On July 10, 1940 the German Luftwaffe began attacking British supply convoys in the English Channel for the first time, marking what the British would come to recognise as the official start of the Battle of Britain.
Men from 15 countries fought alongside the British pilots of the RAF, among them men from Australia, Barbados, Belgium, Canada, Czechoslovakia (now the Czech Republic and Slovakia), France, Ireland, Jamaica, Newfoundland (then a separate dominion within the British Empire), New Zealand, Northern Rhodesia (now Zambia), Poland, Southern Rhodesia (now Zimbabwe) and the United States. While all the pilots involved in the battle served with distinction and the battle as a whole produced 188 Aces (pilots with five or more confirmed kills), the battle also produced several Triple Aces (pilots with fifteen or more kills).

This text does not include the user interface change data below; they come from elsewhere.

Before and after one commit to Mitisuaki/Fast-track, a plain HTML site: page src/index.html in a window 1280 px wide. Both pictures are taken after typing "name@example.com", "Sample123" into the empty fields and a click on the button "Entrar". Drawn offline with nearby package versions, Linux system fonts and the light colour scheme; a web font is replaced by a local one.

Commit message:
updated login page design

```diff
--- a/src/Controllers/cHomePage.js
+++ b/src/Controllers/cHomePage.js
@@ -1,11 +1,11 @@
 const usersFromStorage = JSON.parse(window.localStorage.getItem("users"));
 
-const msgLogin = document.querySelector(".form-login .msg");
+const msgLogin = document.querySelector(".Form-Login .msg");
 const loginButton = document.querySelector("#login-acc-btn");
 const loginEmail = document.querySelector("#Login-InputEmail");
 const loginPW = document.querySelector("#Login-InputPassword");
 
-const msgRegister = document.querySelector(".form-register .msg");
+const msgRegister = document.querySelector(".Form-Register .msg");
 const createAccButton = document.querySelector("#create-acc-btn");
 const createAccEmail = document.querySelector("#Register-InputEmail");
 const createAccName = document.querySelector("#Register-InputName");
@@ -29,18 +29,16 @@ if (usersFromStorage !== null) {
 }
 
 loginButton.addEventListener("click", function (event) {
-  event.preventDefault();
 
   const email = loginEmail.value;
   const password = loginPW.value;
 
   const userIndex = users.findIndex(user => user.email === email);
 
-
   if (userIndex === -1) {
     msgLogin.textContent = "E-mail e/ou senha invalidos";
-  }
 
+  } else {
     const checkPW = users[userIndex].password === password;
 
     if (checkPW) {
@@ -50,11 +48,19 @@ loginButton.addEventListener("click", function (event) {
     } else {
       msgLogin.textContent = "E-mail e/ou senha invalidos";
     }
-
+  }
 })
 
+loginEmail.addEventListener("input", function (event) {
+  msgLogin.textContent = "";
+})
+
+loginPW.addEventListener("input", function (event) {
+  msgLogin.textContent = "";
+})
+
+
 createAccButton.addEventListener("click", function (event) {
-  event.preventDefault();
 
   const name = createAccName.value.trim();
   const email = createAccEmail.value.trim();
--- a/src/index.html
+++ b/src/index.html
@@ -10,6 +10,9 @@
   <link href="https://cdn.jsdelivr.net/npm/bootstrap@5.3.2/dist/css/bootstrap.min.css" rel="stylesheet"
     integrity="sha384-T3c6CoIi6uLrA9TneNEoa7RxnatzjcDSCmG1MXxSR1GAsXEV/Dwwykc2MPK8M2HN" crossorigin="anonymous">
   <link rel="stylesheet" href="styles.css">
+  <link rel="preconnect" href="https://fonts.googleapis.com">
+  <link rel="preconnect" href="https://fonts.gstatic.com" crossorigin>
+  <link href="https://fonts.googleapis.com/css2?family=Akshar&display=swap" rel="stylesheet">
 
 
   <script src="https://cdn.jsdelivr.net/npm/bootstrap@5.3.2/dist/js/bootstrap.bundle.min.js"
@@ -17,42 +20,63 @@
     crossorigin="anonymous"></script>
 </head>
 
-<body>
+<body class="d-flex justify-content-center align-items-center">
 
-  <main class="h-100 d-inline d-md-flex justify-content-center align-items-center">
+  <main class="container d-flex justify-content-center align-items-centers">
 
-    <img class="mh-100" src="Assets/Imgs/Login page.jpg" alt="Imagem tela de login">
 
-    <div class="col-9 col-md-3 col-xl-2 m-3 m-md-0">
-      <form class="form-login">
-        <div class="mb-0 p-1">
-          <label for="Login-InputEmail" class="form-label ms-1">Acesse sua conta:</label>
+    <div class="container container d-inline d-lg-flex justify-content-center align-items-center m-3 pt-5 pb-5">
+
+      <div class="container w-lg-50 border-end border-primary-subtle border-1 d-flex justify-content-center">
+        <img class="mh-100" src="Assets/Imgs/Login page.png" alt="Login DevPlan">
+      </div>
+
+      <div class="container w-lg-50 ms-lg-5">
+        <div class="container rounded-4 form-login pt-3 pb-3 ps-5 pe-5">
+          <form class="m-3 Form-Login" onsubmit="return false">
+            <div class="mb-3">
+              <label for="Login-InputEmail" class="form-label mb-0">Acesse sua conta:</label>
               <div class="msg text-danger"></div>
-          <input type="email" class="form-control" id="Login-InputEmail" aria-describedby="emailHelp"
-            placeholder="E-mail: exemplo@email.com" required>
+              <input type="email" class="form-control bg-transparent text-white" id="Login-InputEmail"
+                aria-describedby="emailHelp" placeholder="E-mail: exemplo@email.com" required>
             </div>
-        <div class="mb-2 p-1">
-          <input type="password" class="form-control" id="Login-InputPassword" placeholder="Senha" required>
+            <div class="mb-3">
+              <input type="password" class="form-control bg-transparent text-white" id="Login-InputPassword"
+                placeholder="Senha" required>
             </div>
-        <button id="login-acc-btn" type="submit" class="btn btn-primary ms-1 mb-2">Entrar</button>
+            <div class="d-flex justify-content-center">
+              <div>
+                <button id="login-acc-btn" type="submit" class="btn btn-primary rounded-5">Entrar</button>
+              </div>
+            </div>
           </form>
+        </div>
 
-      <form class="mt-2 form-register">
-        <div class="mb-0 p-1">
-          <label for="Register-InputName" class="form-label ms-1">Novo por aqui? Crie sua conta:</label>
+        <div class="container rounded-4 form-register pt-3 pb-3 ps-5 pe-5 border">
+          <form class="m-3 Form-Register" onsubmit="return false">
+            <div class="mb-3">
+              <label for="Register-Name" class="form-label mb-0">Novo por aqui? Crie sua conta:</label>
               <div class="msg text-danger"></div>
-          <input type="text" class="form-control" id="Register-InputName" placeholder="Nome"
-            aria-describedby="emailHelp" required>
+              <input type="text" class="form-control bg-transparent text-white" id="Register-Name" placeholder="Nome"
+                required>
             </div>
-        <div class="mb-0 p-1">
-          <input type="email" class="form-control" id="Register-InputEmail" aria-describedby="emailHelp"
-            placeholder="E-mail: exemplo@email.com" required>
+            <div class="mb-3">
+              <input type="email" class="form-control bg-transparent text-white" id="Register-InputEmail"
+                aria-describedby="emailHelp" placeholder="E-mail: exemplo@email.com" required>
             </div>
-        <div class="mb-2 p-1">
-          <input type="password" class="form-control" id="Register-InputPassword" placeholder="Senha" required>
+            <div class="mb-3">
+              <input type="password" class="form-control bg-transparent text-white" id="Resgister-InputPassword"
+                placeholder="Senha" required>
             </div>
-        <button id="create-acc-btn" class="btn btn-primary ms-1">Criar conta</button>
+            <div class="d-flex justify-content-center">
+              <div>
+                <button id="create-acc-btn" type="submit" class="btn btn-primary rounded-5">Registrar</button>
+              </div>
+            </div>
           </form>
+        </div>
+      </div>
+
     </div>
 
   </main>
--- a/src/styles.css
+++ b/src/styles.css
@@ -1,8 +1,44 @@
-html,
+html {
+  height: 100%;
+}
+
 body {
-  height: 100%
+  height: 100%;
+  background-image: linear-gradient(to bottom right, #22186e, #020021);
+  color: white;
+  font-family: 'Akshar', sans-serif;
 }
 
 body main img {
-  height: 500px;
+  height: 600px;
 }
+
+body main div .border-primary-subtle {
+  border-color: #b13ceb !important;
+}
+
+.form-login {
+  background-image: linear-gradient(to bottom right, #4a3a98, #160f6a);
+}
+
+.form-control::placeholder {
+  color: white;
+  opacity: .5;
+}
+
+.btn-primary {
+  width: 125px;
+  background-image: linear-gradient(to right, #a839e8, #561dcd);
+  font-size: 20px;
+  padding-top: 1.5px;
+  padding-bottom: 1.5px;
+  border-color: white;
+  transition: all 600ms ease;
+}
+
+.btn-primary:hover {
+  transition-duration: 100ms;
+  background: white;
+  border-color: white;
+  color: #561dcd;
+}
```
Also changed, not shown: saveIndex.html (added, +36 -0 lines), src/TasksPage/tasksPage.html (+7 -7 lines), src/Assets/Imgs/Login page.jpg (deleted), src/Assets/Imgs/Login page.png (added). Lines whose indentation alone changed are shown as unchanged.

The Battle of Britain officially ended on October 31, 1940 after three and a half months of intense air battles with the Allies losing 1547 aircraft and suffering 966 casualties, including 522 deaths. The Germans lost 1887 aircraft and suffered 4303 casualties including 3336 deaths. The heroism and skill of the men who defended Britain in those dark days saved Britain from Nazi tyranny and paved the way for the eventual victory of the Allies over the Axis powers in 1945. Had the Battle of Britain been lost, the outcome of the entire war may have been very different.
On August 15, 1940 at the height of the battle, an emotional Winston Churchill was moved to coin a phrase that would define the Battle of Britain forever: “Never in the field of human conflict was so much owed by so many to so few.” The pilots of the battle have since then been known as “The Few”.
This unique commemorative collectors’ coin has been produced to mark the 80th anniversary of the Battle of Britain. The coin features Churchill and his famous phrase on the obverse, and detailed depictions of the beloved Hawker Hurricane and the Supermarine Spitfire on the reverse. For details please go to www.rememberww2.com.